In my head I silently cursed Chippy for parking on top of the biggest hill in the olive orchard. A snug little valley sheltered from wind would have been so much more cosy now. Then I remembered the registration papers of the caravan: 950kg of mass. Add to that at least another 1000kg of the car. Ok. We’re safe, no storm can blow us away from this crazy hilltop. I fell back to sleep, but a few hours later woke up from the sudden morning cold and took Leo under my covers, little one in his bear suit n’ all.
Our morning walk to the hot spring was different too. Despite layering all our summer clothes on top of each other we were shivering. The hot spring was covered with layers of steam. We quickly stripped naked and dove into the hot water. 37-40°C how perfect! ‘Look!’, one of our friends said pointing at the nearby mountain range. There it was the unmistakeable snow cap. Winter was coming. We took it as nature’s signal we had to head back home. And book our flights to Borneo. Later on we found out it was 6°C that morning and we were bathing naked and all with the little one. No one got sick or even had a runny nose. We ate a box of best-ever cherimoyas, sketched a route to Belgium and headed back north.
Your ‘best fruit in Europe’?

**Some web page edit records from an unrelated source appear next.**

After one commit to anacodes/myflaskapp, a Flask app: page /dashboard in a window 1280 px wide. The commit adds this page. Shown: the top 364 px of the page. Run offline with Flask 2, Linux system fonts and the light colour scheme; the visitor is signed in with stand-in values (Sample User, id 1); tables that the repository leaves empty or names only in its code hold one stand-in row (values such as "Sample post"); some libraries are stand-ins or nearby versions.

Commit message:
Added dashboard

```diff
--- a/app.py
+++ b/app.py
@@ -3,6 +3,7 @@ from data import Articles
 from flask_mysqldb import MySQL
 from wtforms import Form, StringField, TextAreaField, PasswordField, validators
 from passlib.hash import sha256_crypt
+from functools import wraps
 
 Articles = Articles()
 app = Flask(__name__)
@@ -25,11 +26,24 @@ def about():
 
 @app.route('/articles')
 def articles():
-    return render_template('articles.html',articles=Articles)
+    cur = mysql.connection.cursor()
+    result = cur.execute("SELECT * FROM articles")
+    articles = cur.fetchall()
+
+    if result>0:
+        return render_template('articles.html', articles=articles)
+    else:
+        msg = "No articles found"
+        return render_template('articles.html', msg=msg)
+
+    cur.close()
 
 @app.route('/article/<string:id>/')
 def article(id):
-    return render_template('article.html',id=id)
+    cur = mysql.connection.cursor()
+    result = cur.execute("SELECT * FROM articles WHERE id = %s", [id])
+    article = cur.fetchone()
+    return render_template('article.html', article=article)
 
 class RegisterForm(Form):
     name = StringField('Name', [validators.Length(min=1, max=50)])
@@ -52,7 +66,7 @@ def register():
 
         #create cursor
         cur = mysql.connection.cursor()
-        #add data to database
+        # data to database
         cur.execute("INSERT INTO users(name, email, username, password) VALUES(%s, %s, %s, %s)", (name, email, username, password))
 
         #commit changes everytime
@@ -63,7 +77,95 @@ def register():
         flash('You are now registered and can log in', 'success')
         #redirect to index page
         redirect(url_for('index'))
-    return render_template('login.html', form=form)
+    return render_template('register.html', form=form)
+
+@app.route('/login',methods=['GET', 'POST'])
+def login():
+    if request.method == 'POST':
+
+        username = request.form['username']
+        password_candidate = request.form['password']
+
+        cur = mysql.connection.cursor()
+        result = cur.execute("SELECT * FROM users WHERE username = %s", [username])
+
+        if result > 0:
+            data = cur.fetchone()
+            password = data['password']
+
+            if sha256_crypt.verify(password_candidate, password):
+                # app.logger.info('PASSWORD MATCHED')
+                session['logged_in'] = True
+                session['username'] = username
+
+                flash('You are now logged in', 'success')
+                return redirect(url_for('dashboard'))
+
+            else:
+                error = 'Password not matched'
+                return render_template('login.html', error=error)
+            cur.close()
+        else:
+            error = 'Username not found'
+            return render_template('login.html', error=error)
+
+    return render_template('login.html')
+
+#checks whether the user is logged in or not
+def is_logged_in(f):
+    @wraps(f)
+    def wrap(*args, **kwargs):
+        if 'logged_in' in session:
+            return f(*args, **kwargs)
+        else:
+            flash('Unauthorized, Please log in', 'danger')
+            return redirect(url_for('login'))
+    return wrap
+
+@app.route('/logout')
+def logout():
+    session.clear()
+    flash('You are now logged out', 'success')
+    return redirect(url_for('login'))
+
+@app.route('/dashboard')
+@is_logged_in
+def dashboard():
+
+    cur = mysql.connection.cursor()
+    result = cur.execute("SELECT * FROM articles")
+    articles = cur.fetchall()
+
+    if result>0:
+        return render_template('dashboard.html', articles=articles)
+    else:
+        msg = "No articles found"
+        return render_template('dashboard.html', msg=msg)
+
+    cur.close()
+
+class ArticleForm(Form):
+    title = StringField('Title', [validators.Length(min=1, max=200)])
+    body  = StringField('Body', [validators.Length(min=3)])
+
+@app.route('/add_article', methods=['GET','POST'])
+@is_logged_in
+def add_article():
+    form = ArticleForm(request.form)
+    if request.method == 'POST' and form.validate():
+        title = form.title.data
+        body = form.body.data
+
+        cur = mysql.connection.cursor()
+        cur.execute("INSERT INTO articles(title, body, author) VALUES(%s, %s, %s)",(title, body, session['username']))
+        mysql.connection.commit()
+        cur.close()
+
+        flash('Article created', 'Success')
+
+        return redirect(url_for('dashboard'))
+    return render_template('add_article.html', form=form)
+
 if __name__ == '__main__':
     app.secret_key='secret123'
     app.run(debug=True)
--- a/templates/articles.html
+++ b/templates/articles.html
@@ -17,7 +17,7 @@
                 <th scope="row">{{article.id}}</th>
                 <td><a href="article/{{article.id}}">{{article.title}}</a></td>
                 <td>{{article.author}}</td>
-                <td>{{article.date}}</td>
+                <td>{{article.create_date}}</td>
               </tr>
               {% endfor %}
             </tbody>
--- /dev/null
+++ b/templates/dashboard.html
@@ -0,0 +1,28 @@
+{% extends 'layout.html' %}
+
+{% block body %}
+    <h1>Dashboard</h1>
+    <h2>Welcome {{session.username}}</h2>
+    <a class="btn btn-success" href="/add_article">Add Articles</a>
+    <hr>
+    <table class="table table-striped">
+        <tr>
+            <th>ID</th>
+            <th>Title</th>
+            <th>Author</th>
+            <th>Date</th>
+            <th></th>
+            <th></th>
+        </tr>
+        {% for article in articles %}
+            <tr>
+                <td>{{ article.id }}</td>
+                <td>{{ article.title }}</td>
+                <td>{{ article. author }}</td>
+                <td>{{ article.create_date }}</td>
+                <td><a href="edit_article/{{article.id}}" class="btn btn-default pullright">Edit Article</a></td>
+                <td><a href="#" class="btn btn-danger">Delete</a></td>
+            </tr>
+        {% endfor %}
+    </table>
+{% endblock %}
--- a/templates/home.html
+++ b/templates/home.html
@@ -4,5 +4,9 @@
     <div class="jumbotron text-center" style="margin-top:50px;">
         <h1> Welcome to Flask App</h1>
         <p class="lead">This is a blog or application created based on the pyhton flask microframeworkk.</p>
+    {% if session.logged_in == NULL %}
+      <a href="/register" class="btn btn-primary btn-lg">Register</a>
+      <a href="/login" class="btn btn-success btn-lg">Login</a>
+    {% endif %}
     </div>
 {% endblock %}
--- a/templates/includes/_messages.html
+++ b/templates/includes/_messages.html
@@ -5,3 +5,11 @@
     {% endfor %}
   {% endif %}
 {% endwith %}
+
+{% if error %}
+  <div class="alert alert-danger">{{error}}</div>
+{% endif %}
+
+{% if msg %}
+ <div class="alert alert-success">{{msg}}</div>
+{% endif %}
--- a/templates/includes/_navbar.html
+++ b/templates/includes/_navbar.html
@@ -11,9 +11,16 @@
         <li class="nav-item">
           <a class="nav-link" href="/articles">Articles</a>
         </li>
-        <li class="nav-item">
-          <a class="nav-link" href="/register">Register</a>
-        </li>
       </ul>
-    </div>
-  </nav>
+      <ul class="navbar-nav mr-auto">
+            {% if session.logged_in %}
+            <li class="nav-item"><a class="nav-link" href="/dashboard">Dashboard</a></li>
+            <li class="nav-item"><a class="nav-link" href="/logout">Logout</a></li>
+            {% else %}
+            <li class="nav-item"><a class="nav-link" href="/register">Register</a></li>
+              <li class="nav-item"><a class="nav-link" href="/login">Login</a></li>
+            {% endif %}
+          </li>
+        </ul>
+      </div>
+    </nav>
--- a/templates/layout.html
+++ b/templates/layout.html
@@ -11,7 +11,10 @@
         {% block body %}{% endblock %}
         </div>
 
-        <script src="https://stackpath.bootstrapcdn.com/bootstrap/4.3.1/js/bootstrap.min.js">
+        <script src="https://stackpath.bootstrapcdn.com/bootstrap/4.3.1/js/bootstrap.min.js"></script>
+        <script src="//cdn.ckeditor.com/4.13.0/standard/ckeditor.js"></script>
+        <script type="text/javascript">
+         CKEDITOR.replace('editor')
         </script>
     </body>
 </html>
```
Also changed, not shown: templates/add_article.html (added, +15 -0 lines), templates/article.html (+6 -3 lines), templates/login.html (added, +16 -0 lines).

We would love to hear your thoughts on our Spain adventures. Leave a comment below! What do you think is the best fruit in Europe? If you want to be notified of our future blog posts by email, head over to the comment section and whilst leaving a comment make sure to check the checkbox labeled ‘Notify me of new posts via email’.